• AIM OF THE EXERCISE
What you return should be every line below, word for word, and none of the images.

------ INFORMATION PROVIDED

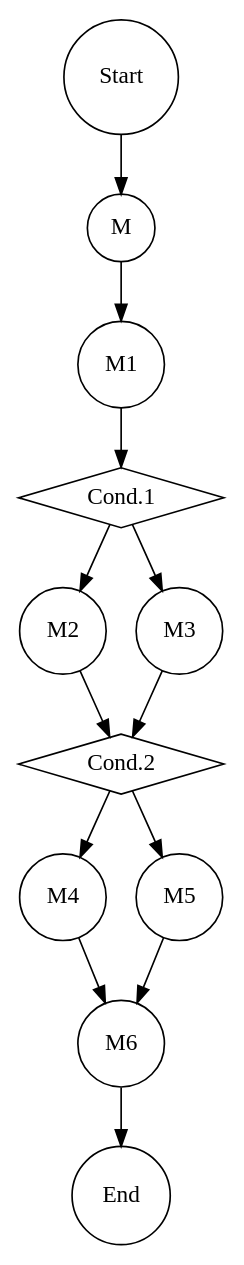
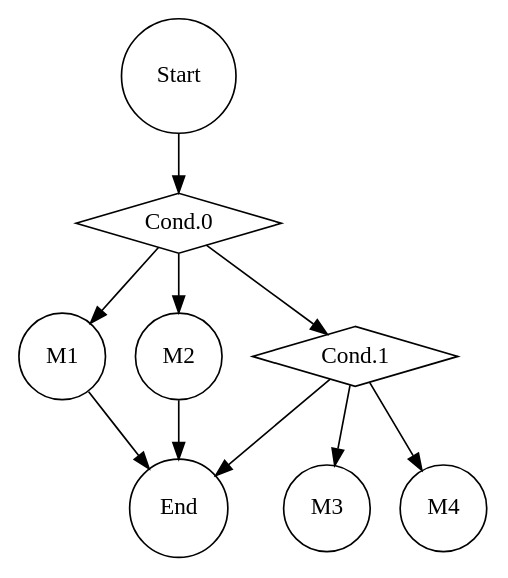
One commit to yonghun8343/FuncWatch changed the diagram in CCG/output.dot. Above: the diagram before and after it, drawn with Graphviz. The commit also changed 5 other files, not shown here.

```diff
--- a/CCG/output.dot
+++ b/CCG/output.dot
@@ -1,25 +1,19 @@
 strict digraph {
-  "global:M" [label=M,shape=circle,type=FunctionDeclaration,scope=global]
-  "M:Cond.1" [label="Cond.1",shape=diamond,type=Condition,scope=M]
-  "M:Cond.2" [label="Cond.2",shape=diamond,type=Condition,scope=M]
-  "global:M1" [label=M1,shape=circle,type=FunctionDeclaration,scope=global]
-  "global:M2" [label=M2,shape=circle,type=FunctionDeclaration,scope=global]
-  "global:M3" [label=M3,shape=circle,type=FunctionDeclaration,scope=global]
-  "global:M4" [label=M4,shape=circle,type=FunctionDeclaration,scope=global]
-  "global:M5" [label=M5,shape=circle,type=FunctionDeclaration,scope=global]
-  "global:M6" [label=M6,shape=circle,type=FunctionDeclaration,scope=global]
-  "global:Start" [label=Start,shape=circle,type=EntryPoint,scope=global]
-  "global:End" [label=End,shape=circle,type=ExitPoint,scope=global]
-  "global:M" -> "global:M1" [type=control]
-  "global:M1" -> "M:Cond.1" [type=control]
-  "M:Cond.1" -> "global:M2" [type=control]
-  "M:Cond.1" -> "global:M3" [type=control]
-  "global:M3" -> "M:Cond.2" [type=control]
-  "global:M2" -> "M:Cond.2" [type=control]
-  "M:Cond.2" -> "global:M4" [type=control]
-  "M:Cond.2" -> "global:M5" [type=control]
-  "global:M5" -> "global:M6" [type=control]
-  "global:M4" -> "global:M6" [type=control]
-  "global:Start" -> "global:M" [type=call]
-  "global:M6" -> "global:End" [type=control]
+  "global:Start" [label=Start,shape=circle,type=EntryPoint]
+  "global:Cond.0" [label="Cond.0",shape=diamond,type=Condition]
+  "global:Cond.1" [label="Cond.1",shape=diamond,type=Condition]
+  "global:End" [label=End,shape=circle,type=ExitPoint]
+  "global:M1" [label=M1,shape=circle,type=FunctionDeclaration]
+  "global:M2" [label=M2,shape=circle,type=FunctionDeclaration]
+  "global:M3" [label=M3,shape=circle,type=FunctionDeclaration]
+  "global:M4" [label=M4,shape=circle,type=FunctionDeclaration]
+  "global:Start" -> "global:Cond.0" [type=call]
+  "global:Cond.0" -> "global:M1" [type=control]
+  "global:Cond.0" -> "global:M2" [type=control]
+  "global:Cond.0" -> "global:Cond.1" [type=call]
+  "global:Cond.1" -> "global:M3" [type=control]
+  "global:Cond.1" -> "global:M4" [type=control]
+  "global:Cond.1" -> "global:End" [type=control]
+  "global:M2" -> "global:End" [type=control]
+  "global:M1" -> "global:End" [type=control]
 }
```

------------

• EXPECTED ANSWER
One commit to yonghun8343/FuncWatch changed the diagram in CCG/output.dot. Above: the diagram before and after it, drawn with Graphviz. The commit also changed 5 other files, not shown here.

```diff
--- a/CCG/output.dot
+++ b/CCG/output.dot
@@ -1,25 +1,19 @@
 strict digraph {
-  "global:M" [label=M,shape=circle,type=FunctionDeclaration,scope=global]
-  "M:Cond.1" [label="Cond.1",shape=diamond,type=Condition,scope=M]
-  "M:Cond.2" [label="Cond.2",shape=diamond,type=Condition,scope=M]
-  "global:M1" [label=M1,shape=circle,type=FunctionDeclaration,scope=global]
-  "global:M2" [label=M2,shape=circle,type=FunctionDeclaration,scope=global]
-  "global:M3" [label=M3,shape=circle,type=FunctionDeclaration,scope=global]
-  "global:M4" [label=M4,shape=circle,type=FunctionDeclaration,scope=global]
-  "global:M5" [label=M5,shape=circle,type=FunctionDeclaration,scope=global]
-  "global:M6" [label=M6,shape=circle,type=FunctionDeclaration,scope=global]
-  "global:Start" [label=Start,shape=circle,type=EntryPoint,scope=global]
-  "global:End" [label=End,shape=circle,type=ExitPoint,scope=global]
-  "global:M" -> "global:M1" [type=control]
-  "global:M1" -> "M:Cond.1" [type=control]
-  "M:Cond.1" -> "global:M2" [type=control]
-  "M:Cond.1" -> "global:M3" [type=control]
-  "global:M3" -> "M:Cond.2" [type=control]
-  "global:M2" -> "M:Cond.2" [type=control]
-  "M:Cond.2" -> "global:M4" [type=control]
-  "M:Cond.2" -> "global:M5" [type=control]
-  "global:M5" -> "global:M6" [type=control]
-  "global:M4" -> "global:M6" [type=control]
-  "global:Start" -> "global:M" [type=call]
-  "global:M6" -> "global:End" [type=control]
+  "global:Start" [label=Start,shape=circle,type=EntryPoint]
+  "global:Cond.0" [label="Cond.0",shape=diamond,type=Condition]
+  "global:Cond.1" [label="Cond.1",shape=diamond,type=Condition]
+  "global:End" [label=End,shape=circle,type=ExitPoint]
+  "global:M1" [label=M1,shape=circle,type=FunctionDeclaration]
+  "global:M2" [label=M2,shape=circle,type=FunctionDeclaration]
+  "global:M3" [label=M3,shape=circle,type=FunctionDeclaration]
+  "global:M4" [label=M4,shape=circle,type=FunctionDeclaration]
+  "global:Start" -> "global:Cond.0" [type=call]
+  "global:Cond.0" -> "global:M1" [type=control]
+  "global:Cond.0" -> "global:M2" [type=control]
+  "global:Cond.0" -> "global:Cond.1" [type=call]
+  "global:Cond.1" -> "global:M3" [type=control]
+  "global:Cond.1" -> "global:M4" [type=control]
+  "global:Cond.1" -> "global:End" [type=control]
+  "global:M2" -> "global:End" [type=control]
+  "global:M1" -> "global:End" [type=control]
 }
```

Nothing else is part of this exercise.